About this task: In how many lines of the records below does the word "architecture" appear? Answer with the number alone.

Records for this exercise:
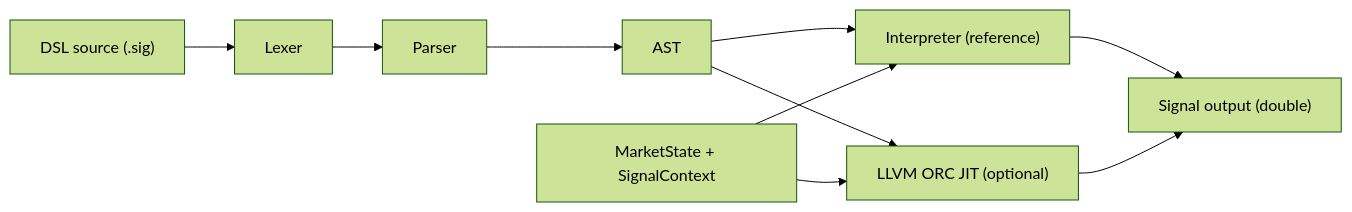
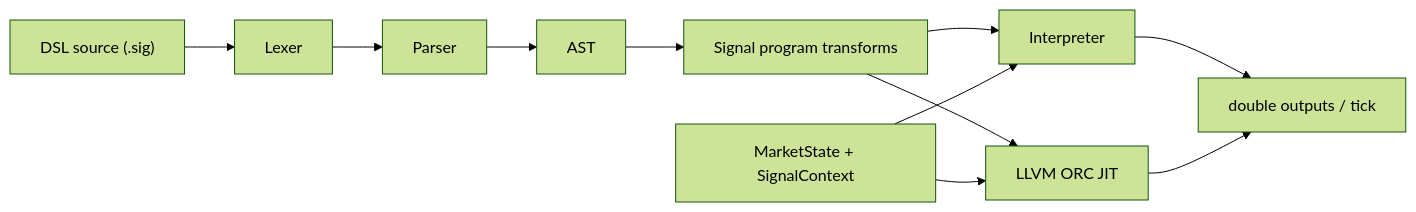
Before and after one commit to gentialiaj411/jit-signal-engine: the diagram in docs/architecture.md, drawn with Mermaid (forest theme). The commit also changed other lines of this file and 41 other files, not shown here.

````diff
--- a/docs/architecture.md
+++ b/docs/architecture.md
@@ -7,12 +17,13 @@
 ```mermaid
 flowchart LR
   A["DSL source (.sig)"] --> B["Lexer"]
   B --> C["Parser"]
   C --> D["AST"]
-  D --> E["Interpreter (reference)"]
-  D --> F["LLVM ORC JIT (optional)"]
-  E --> G["Signal output (double)"]
-  F --> G
-  H["MarketState + SignalContext"] --> E
-  H --> F
+  D --> E["Signal program transforms"]
+  E --> F["Interpreter"]
+  E --> G["LLVM ORC JIT"]
+  F --> H["double outputs / tick"]
+  G --> H
+  I["MarketState + SignalContext"] --> F
+  I --> G
 ```
````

Response to this exercise: 3